China ratifies ILO forced labour conventions

In a move intended to ease tensions over accusations of forced labor in Xinjiang, and ahead of a planned visit to China by UN human rights chief Michelle Bachelet, on Wednesday (April 20), China finally ratified International Labour Organization (ILO) Conventions nos. 29 and 105 on forced labor.

Approved by the Standing Committee of the National People’s Congress, the decision is undoubtedly significant. ILO watchers say, however, that the ratification may not translate into a swift and concrete implementation on the ground – particularly in the northwestern province of Xinjiang, where Beijing is accused of resorting to forced labor practices and conducting massive human rights violations against the Uyghur Muslim minority. Beijing has consistently rejected these claims.

In a statement published on the organization’s website, the ILO’s outgoing D-G Guy Ryder welcomed the Chinese legislature’s decision: “By approving these ratifications, China reinforces its commitment to eliminate all forms of forced labor within its jurisdiction, realize work in freedom for its 1.4 billion people, and respect the ILO’s fundamental principles and rights at work.” The move, he said, “demonstrates China’s strong support for ILO values and reflects its commitment to protect any female or male workers from being trapped into forced labor practices, which have no place nor justification in today’s world.”
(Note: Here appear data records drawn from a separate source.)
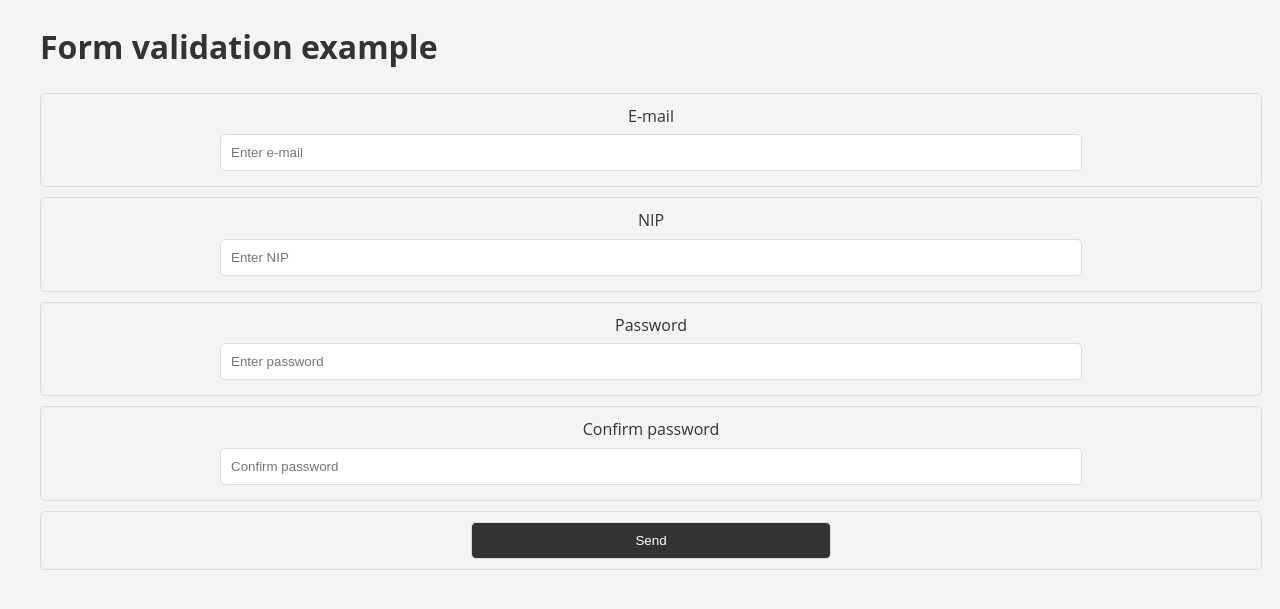
After one commit to wojciechmlynarczyk23/Wojciech-M-ynarczyk-4c, a PHP site: page /21.03/index.html in a window 1280 px wide. The commit adds this page. Shown: the top 609 px of the page. Run offline with PHP 8.4, Linux system fonts and the light colour scheme.

Commit message:
Add files via upload

```diff
--- /dev/null
+++ b/21.03/index.html
@@ -0,0 +1,42 @@
+<!--
+    ZADANIE ZAINSPIROWANE PRACĄ MICHAŁA KRÓLA
+-->
+<!DOCTYPE html>
+<html lang="en">
+<head>
+    <meta charset="UTF-8">
+    <title>JS Form Validation</title>
+    <link rel="stylesheet" href="./style.css">
+</head>
+<body>
+    <div class="container">
+        <h1>Form validation example</h1>
+        <form id="my_form">
+            <div class="form-control">
+                <label for="email">E-mail</label>
+                <input type="text" id="email" placeholder="Enter e-mail" data-validate="email">
+                <div class="error-holder"></div>
+            </div>
+            <div class="form-control">
+                <label for="nip">NIP</label>
+                <input type="text" id="nip" placeholder="Enter NIP" data-validate="nip">
+                <div class="error-holder"></div>
+            </div>
+            <div class="form-control">
+                <label for="password">Password</label>
+                <input type="password" id="password" placeholder="Enter password" data-validate="password">
+                <div class="error-holder"></div>
+            </div>
+            <div class="form-control">
+                <label for="password2">Confirm password</label>
+                <input type="password" id="password2" placeholder="Confirm password" data-validate="password-repeat">
+                <div class="error-holder"></div>
+            </div>
+            <div class="form-control">
+                <button class="btn">Send</button>
+            </div>
+        </form>
+    </div>
+    <script src="./validation.js"></script>
+</body>
+</html>
--- /dev/null
+++ b/21.03/style.css
@@ -0,0 +1,75 @@
+html,body {
+    margin: 0;
+    padding: 0;
+    font-family: 'Open Sans', sans-serif;
+    font-size: 16px;
+    line-height: 1.6;
+    color: #333;
+    background-color: #f4f4f4;
+}
+
+.container {
+    width: 100%;
+    max-width: 1200px;
+    margin: 0 auto;
+    padding: 0 20px;
+}
+
+.container h1 {
+    font-size: 2em;
+    margin-bottom: 20px;
+}
+
+.form-control {
+    width: 100%;
+    padding: 10px;
+    margin: 10px 0;
+    border: 1px solid #ddd;
+    border-radius: 5px;
+    display: flex;
+    flex-direction: column;
+    justify-content: center;
+    align-items: center;
+}
+
+.form-control label {
+    margin-bottom: 5px;
+}
+
+.form-control input {
+    width: 70%;
+    padding: 10px;
+    border: 1px solid #ddd;
+    border-radius: 5px;
+}
+
+.form-control input:focus {
+    outline: none;
+    border-color: #333;
+}
+
+.form-control input.error {
+    border-color: red;
+}
+
+.form-control button {
+    width: 30%;
+    padding: 10px;
+    border: 1px solid #ddd;
+    border-radius: 5px;
+    background-color: #333;
+    color: #fff;
+    cursor: pointer;
+}
+
+.form-control button:hover {
+    background-color: #444;
+}
+
+.form-control .error-holder {
+    color: red;
+    margin-top: 5px;
+    display: flex;
+    flex-direction: column;
+    gap: 2em;
+}
--- /dev/null
+++ b/21.03/validation.js
@@ -0,0 +1,104 @@
+(() => {
+    const dataRegex = {
+        'email': /^[a-zA-Z0-9._-]+@[a-zA-Z0-9.-]+\.[a-zA-Z]{2,6}$/,
+        'password': /^(?=.*?[A-Z])(?=.*?[a-z])(?=.*?[0-9])(?=.*?[#?!@$%^&*-]).{8,}$/
+    }
+
+    const form = document.querySelector('#my_form')
+
+    function validateNip(nip) {
+        if (nip.length != 10) return false
+
+        let sum = 0
+        sum += (nip[0] * 6)
+            + (nip[1] * 5)
+            + (nip[2] * 7)
+            + (nip[3] * 2)
+            + (nip[4] * 3)
+            + (nip[5] * 4)
+            + (nip[6] * 5)
+            + (nip[7] * 6)
+            + (nip[8] * 7)
+
+        if (sum % 11 != nip[9]) return false
+
+        return true
+    }
+
+    form.addEventListener('submit', (e) => {
+        e.preventDefault()
+
+        const userInput = {
+            'email': form.querySelector('[data-validate=email]'),
+            'nip': form.querySelector('[data-validate=nip]'),
+            'password': form.querySelector('[data-validate=password]'),
+            'password-repeat': form.querySelector('[data-validate=password-repeat]'),
+        }
+
+        const userData = {}
+        const errorHolders = {}
+
+        for (var key in userInput) {
+            userData[key] = userInput[key].value
+            errorHolders[key] = userInput[key].parentElement.querySelector('.error-holder')
+            errorHolders[key].innerHTML = ''
+        }
+
+        const validateInput = {
+            'email': dataRegex['email'].test(userData['email']),
+            'nip': validateNip(userData['nip']),
+            'password': dataRegex['password'].test(userData['password']),
+            'password-repeat': userData['password'] != userData['password-repeat'],
+        }
+
+        if (!dataRegex['email'].test(userData['email'])) {
+            userInput['email'].classList.add('error')
+            const errorMessage = document.createElement('p')
+            errorMessage.innerText = 'Please enter a valid email address'
+
+            errorHolders['email'].appendChild(errorMessage)
+        } else {
+            userInput['email'].classList.remove('error')
+            errorHolders['email'].innerHTML = ''
+        }
+
+        if (!validateNip(userData['nip'])) {
+            userInput['nip'].classList.add('error')
+            const errorMessage = document.createElement('p')
+            errorMessage.innerText = 'Please enter a valid NIP number'
+
+            errorHolders['nip'].appendChild(errorMessage)
+        } else {
+            userInput['nip'].classList.remove('error')
+            errorHolders['nip'].innerHTML = ''
+        }
+
+        if (!dataRegex['password'].test(userData['password'])) {
+            userInput['password'].classList.add('error')
+            const errorMessage = document.createElement('p')
+            errorMessage.innerText = 'Please enter a valid password'
+
+            errorHolders['password'].appendChild(errorMessage)
+        } else {
+            userInput['password'].classList.remove('error')
+            errorHolders['password'].innerHTML = ''
+        }
+
+        if (userData['password'] != userData['password-repeat']) {
+            userInput['password-repeat'].classList.add('error')
+            const errorMessage = document.createElement('p')
+            errorMessage.innerText = 'Passwords are not identical'
+
+            errorHolders['password-repeat'].appendChild(errorMessage)
+        } else {
+            userInput['password-repeat'].classList.remove('error')
+            errorHolders['password-repeat'].innerHTML = ''
+        }
+
+        // TODO: NIP validation - https://pl.wikipedia.org/wiki/Numer_identyfikacji_podatkowej
+
+        // TODO: Password validation - min 8 characters, at least one uppercase letter, one lowercase letter, one number and one special character
+
+        // TODO: Password confirmation validation - must be the same as password
+    })
+})()
```
Also changed, not shown: 11.04/index.html (+13 -14 lines), 11.04/script.js (+24 -18 lines), 11.04/styl.css (+31 -20 lines), 4.04/formaty.html (added, +83 -0 lines), 4.04/index.js (added, +35 -0 lines), 4.04/styl2.css (added, +63 -0 lines), 4.04/tekst.png (added).
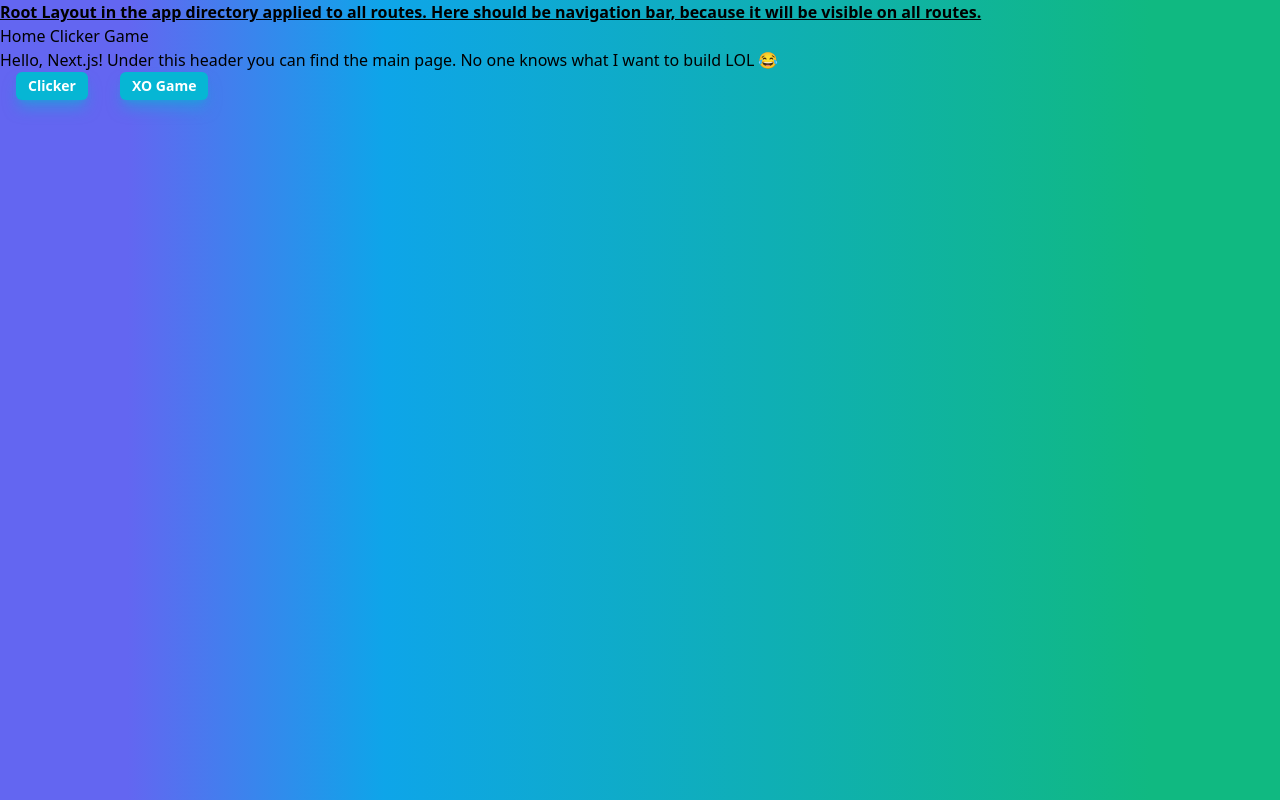
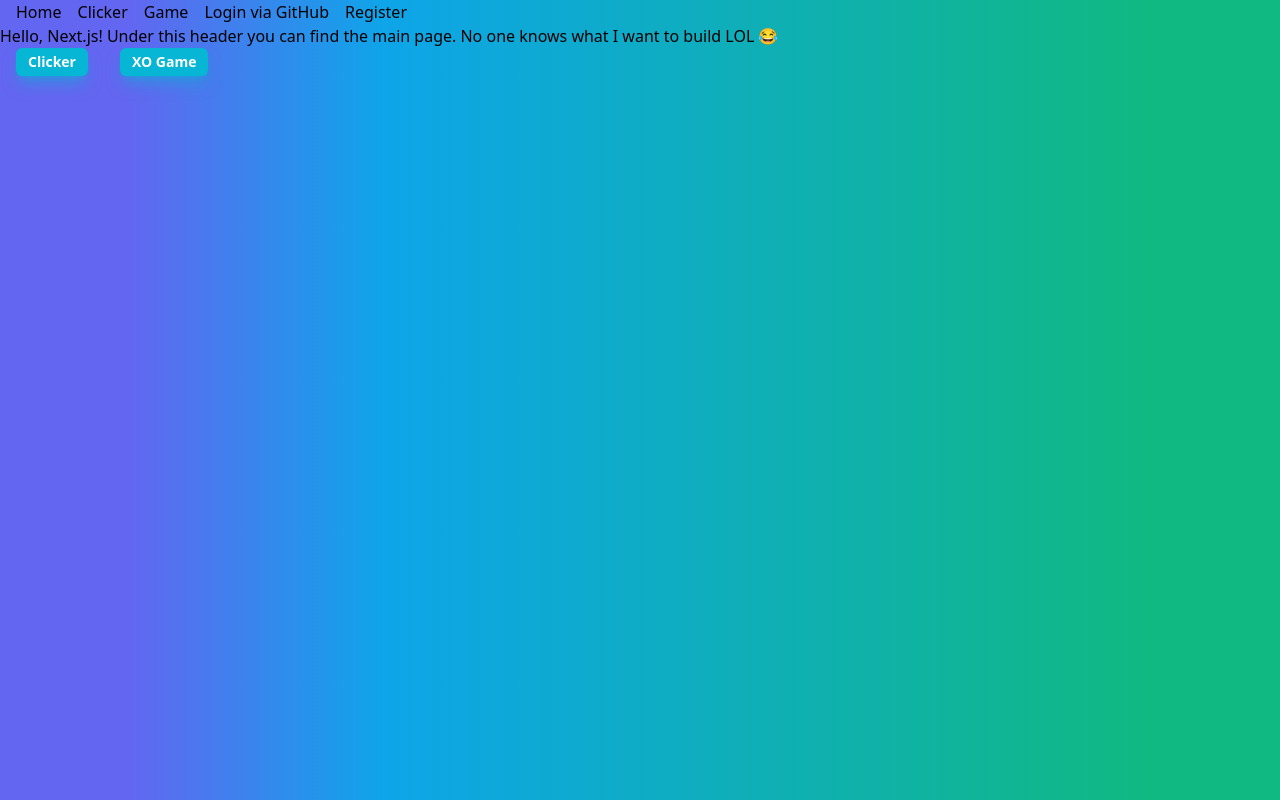
Before and after one commit to xDannyx/next-react-app, a Next.js app: page / in a window 1280 px wide. Built offline with nearby package versions, Linux system fonts and the light colour scheme.

Commit message:
main page refactor, new links

```diff
--- a/src/app/layout.js
+++ b/src/app/layout.js
@@ -10,13 +10,13 @@ export default function RootLayout({ children }) {
       </head>
       <body className="bg-gradient-to-r from-indigo-500 from-10% via-sky-500 via-30% to-emerald-500 to-90%">
         <div>
-          <h5 className="text-3x1 font-bold underline">
-            Root Layout in the app directory applied to all routes. Here should
-            be navigation bar, because it will be visible on all routes.
-          </h5>
-          <Link href="/">Home </Link>
-          <Link href="/game/clicker">Clicker </Link>
-          <Link href="/game/xo">Game</Link>
+          <div className="flex mx-4 space-x-4">
+            <Link href="/">Home</Link>
+            <Link href="/game/clicker">Clicker</Link>
+            <Link href="/game/xo">Game</Link>
+            <Link href="/">Login via GitHub</Link>
+            <Link href="/">Register</Link>
+          </div>
           {children}
           <Analytics />
         </div>
```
The International Trade Union Confederation (ITUC) also acknowledged Beijing’s decision: “Ratifying the critical ILO conventions against forced labor won’t eradicate slavery overnight in China, but it’s a step forward that will make it easier to hold the government to account. Ahead of a crucial review of China’s policy on the treatment of the Uyghurs at this June’s International Labour Conference we need to see practical measures to respect these rights. Unions, employers, and other governments have the power to influence China on the fundamental freedom from forced labor if we act together. Hundreds of thousands of Uyghur people are affected by this,” ITUC General Secretary Sharan Burrow told The G|O in a written statement.

In late 2020, ITUC brought allegations of the systematic use of forced labor in agriculture and industry targeting Uyghur and other ethnic minorities in the Xinjiang region. The ILO’s independent Committee of Experts concluded that multiple areas of concern existed regarding Beijing’s policies.

In ratifying the two conventions, China pledges to eliminate all forms of forced or compulsory labor—including “as a means of political coercion or education or as a punishment for holding or expressing political views or views ideologically opposed to the established political, social, or economic system.”

Ratified ILO conventions are legally binding treaties. However, the organization cannot take any coercive measures to ensure compliance, prompting some experts to question their effectiveness. “Effective protection of labor rights requires a supportive ecosystem with multiple elements, but most of these are missing within the current Chinese politico-legal system. The lack of independent trade unions and free media are a case in point,” Surya Deva, professor of law at Macquarie University in Australia, told the South China Morning Post.

There is broad agreement among China experts that the move was prompted in part by Beijing’s desire to reduce tensions with Europe and revive the discussions around the Comprehensive Agreement on Investment (CAI). The forced labor issue has been a major point of contention between China and the EU. Last year, the EU suspended seven-year-long talks toward a trade deal with Beijing, and in the short term, yesterday’s (April 20) ratifications will likely do little to reverse this in light of Xi Jinping’s unwillingness to condemn Vladimir Putin’s invasion of Ukraine: Earlier this month, Josep Borrell, EU foreign policy chief, said that it was not “feasible” to “compartmentalize” trade from the war.